That guitar tone isn't as vigorous as before. It sounds washed out, like it blends into its own restricted, flat tone. It's heavy, but there's no supreme, fat punch like on the last album or that warm, brutish tone like on Above The Weeping World. Those albums had very whole, firm tones while this one feels pasted to the music. It's probably the hardest pitfall to get passed in order to get into this album, as this drawback brought down a critical component to the band's sound. It just isn't as convincing as it tries to emulate the band's aggressive nature, even though the leads are still as ambitious, harmonious, and fervent. You can hear it in songs like "Every Hour Wounds" playing distinct, corpulent riffs, but without any of the bite that made it inclusive and durable.
The newest twist is Ville Friman handling clean vocals which, despite him being one of my favorite guitarists, aren't the greatest at making an impression. They sound timid compared to the ones on Across The Dark. They're humble, cheerless, and mid-ranged, but they limit the potential for the songs they're on. For instance, the title track is a gloomy song written as a build-up, graced by elegant harmonies, and topped off with a mighty climax. The clean here are pleasing, but they don't have any influential sway - the guitar leads play the same melody as the cleans, so they're the ones entertaining the most.
While these do detract from One For Sorrow's replayability, the rest of the album is still Insomnium doing what they know how to do (just at a lesser level). It's got the scope, atmosphere (keys mostly doing the backing), and overall style of the later albums, but with the quality of the debut. Drums are pummeling and encircling, with the bass begrudgingly following under the thinning guitars. Again, the same kind of easy listening melodic death metal, but written and played compellingly. Speaking of which, the biggest ode to the tighter, inspired playing from before is with the bonus track "Weather The Storm". The leads on this one are tasteful and the riffs are burlier than most of the album. The one complaint is Mikael Stanne's (muffled) vocal performance is underutilized and sounds too alike to Sevänen's amiable, fluent growling.

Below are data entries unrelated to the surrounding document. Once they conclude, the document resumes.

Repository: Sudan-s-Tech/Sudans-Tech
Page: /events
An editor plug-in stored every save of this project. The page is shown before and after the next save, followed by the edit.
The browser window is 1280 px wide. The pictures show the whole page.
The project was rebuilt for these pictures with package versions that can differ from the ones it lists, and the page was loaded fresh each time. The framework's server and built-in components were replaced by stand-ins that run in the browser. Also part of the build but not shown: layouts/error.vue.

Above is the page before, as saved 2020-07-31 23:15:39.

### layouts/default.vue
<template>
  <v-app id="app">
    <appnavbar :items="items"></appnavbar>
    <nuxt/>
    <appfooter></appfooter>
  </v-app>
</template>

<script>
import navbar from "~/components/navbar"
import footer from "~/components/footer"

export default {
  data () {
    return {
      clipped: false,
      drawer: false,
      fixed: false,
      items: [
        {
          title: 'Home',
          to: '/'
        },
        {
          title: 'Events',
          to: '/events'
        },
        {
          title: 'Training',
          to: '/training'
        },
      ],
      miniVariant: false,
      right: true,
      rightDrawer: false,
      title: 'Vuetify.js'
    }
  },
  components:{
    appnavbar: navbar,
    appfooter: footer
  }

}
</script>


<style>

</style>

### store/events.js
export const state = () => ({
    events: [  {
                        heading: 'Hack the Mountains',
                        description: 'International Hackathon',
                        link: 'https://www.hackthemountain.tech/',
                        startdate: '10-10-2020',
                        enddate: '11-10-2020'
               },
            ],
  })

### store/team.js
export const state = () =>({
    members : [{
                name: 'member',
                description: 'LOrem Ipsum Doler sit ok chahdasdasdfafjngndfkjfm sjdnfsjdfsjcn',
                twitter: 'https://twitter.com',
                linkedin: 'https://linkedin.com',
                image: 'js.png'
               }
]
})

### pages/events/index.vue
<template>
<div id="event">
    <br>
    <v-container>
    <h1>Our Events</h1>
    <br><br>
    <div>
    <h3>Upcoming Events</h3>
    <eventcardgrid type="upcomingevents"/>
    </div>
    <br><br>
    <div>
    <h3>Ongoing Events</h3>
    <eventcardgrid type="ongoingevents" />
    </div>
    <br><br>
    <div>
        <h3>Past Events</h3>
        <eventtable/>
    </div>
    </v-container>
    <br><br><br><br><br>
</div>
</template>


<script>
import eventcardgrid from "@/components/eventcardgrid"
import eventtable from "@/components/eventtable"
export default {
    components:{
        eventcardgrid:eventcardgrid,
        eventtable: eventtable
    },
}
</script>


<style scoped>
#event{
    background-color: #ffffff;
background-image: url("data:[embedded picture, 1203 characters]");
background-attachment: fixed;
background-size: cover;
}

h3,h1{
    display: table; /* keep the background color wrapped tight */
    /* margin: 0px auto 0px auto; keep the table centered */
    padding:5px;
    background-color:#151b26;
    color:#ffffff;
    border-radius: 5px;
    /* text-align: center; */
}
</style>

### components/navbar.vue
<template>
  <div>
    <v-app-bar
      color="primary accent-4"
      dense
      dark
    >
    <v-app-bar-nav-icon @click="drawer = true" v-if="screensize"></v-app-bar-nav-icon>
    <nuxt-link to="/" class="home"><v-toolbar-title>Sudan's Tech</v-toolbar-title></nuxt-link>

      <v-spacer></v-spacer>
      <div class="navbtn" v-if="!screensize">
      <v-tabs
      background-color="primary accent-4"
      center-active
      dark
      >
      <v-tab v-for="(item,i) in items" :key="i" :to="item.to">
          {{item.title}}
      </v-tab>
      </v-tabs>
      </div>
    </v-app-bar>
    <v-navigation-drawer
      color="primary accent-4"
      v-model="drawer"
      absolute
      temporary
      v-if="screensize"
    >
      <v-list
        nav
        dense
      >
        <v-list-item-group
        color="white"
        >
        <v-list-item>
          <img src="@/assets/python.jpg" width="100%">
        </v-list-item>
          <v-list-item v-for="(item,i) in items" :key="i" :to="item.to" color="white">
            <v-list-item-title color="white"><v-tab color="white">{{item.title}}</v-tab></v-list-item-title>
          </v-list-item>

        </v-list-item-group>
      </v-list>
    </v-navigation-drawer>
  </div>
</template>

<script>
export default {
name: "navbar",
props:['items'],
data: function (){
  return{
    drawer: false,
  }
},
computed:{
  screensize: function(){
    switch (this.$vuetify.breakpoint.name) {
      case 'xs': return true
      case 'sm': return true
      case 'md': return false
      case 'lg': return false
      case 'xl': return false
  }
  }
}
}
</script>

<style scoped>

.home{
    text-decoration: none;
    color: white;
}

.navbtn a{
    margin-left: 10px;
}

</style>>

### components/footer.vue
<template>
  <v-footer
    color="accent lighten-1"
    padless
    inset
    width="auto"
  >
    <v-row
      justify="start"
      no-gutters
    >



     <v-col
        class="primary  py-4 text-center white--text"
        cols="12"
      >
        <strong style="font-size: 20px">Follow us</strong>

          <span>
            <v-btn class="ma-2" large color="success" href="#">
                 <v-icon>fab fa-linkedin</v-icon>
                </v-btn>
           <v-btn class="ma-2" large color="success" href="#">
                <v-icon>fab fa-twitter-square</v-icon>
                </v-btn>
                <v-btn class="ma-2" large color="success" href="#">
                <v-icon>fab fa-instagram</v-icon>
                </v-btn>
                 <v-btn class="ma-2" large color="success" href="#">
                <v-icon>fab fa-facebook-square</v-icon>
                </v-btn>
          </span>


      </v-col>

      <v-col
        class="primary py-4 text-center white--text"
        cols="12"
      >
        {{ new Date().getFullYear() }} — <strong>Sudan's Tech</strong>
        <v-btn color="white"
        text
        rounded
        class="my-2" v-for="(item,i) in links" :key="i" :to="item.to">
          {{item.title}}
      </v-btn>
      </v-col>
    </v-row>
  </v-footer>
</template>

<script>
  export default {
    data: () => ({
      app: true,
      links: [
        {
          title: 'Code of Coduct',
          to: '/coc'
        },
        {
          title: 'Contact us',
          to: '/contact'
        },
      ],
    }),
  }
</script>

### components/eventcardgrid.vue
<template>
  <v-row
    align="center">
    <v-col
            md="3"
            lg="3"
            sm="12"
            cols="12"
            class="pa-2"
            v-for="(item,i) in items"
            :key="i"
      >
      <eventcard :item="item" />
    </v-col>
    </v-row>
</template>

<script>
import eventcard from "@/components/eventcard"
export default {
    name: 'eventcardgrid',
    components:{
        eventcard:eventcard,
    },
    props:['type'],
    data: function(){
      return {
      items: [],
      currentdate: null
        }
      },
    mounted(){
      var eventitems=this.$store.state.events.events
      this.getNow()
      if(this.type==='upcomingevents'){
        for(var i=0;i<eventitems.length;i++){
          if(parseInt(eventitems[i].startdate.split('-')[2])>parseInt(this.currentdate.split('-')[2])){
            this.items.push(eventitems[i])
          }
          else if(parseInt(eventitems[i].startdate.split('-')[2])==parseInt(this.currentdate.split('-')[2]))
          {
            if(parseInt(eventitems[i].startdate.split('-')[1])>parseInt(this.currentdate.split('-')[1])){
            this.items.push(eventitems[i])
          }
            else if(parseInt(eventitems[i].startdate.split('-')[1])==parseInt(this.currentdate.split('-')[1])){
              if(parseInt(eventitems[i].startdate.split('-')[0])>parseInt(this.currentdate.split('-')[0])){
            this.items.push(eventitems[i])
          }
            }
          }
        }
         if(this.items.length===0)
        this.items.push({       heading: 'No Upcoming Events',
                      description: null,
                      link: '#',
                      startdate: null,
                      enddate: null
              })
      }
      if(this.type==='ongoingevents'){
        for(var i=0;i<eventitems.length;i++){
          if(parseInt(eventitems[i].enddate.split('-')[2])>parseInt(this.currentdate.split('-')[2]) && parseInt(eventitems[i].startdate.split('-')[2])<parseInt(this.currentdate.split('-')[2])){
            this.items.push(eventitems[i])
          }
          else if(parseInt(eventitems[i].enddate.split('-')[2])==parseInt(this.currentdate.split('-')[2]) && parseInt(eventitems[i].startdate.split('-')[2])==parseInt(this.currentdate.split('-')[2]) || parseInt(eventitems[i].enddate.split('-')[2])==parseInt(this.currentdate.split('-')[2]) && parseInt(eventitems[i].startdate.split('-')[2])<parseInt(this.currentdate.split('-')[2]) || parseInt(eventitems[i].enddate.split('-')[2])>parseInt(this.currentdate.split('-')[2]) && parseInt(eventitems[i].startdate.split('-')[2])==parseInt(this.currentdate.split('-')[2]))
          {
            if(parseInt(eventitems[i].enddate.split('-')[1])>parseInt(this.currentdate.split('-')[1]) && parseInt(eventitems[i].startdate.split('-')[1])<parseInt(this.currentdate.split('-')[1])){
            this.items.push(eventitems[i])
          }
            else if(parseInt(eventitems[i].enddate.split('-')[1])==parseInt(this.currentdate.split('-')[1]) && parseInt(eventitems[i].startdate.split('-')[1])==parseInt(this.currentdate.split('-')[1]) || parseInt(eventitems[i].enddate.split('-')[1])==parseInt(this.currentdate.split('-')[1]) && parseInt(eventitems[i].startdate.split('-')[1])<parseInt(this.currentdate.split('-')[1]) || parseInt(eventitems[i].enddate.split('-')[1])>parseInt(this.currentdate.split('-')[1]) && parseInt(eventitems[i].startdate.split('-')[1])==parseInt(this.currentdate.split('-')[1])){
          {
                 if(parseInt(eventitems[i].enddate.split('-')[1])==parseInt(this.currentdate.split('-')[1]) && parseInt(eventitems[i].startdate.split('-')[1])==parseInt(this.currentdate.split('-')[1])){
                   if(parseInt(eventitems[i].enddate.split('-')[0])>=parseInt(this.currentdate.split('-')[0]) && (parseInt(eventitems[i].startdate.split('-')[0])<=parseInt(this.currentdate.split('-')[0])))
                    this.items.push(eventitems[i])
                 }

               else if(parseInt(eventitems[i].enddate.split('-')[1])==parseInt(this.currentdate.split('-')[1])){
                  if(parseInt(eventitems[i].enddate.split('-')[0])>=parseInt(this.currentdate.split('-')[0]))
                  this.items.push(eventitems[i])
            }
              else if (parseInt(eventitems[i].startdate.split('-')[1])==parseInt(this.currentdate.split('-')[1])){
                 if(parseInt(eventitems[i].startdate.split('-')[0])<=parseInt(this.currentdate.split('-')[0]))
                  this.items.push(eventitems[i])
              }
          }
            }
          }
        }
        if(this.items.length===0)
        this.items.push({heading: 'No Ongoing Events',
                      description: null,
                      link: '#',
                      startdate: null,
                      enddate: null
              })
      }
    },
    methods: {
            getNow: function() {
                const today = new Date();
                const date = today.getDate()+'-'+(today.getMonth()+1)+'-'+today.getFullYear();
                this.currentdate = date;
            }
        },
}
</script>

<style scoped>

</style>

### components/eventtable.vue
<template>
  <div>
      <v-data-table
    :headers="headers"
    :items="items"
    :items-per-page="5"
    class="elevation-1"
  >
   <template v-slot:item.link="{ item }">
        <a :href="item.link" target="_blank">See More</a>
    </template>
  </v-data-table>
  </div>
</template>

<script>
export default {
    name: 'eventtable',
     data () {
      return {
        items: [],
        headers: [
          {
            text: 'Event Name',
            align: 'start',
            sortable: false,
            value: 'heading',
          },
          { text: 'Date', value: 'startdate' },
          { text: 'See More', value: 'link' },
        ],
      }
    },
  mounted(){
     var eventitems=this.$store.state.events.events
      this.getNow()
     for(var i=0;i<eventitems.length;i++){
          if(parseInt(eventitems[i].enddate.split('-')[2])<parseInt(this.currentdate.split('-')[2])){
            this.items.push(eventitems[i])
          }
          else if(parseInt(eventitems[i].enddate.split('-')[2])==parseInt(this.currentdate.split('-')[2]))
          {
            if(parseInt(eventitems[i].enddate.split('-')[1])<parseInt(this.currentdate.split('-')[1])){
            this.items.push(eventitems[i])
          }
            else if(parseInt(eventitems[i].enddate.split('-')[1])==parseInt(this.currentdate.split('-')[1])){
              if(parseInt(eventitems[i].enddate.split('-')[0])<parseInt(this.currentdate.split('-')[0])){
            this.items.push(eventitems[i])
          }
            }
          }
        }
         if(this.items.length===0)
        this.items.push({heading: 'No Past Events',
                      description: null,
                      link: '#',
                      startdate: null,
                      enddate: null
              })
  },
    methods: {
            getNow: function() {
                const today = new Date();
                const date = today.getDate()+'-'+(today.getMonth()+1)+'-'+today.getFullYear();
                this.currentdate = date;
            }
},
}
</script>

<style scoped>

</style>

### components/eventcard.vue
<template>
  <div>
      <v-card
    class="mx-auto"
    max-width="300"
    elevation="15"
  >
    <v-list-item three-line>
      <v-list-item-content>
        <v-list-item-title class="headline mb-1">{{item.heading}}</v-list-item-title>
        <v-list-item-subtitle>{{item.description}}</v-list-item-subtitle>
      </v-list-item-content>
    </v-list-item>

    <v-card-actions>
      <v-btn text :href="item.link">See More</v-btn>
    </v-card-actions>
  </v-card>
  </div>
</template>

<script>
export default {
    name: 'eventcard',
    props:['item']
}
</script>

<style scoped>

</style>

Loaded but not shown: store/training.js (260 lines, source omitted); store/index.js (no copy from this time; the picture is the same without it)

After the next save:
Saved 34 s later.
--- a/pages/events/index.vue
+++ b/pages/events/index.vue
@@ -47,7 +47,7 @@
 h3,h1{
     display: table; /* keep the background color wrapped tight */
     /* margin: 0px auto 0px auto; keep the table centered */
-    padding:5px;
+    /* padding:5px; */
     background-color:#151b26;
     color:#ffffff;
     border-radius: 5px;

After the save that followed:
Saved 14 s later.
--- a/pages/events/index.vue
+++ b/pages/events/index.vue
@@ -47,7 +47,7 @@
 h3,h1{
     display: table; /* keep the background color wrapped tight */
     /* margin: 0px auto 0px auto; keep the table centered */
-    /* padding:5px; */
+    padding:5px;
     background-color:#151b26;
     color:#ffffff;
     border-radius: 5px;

Insomnium chose to run through the motions while spicing up their formula a little. It isn't their best output, but even a less than stellar Insomnium album is a great body of work. Overall, One For Sorrow lacks a defining uniqueness and gets hit hard by the stifled guitars, but it's still enjoyable. Expect it to maintain the band's status quo while it may even come out sounding better than that.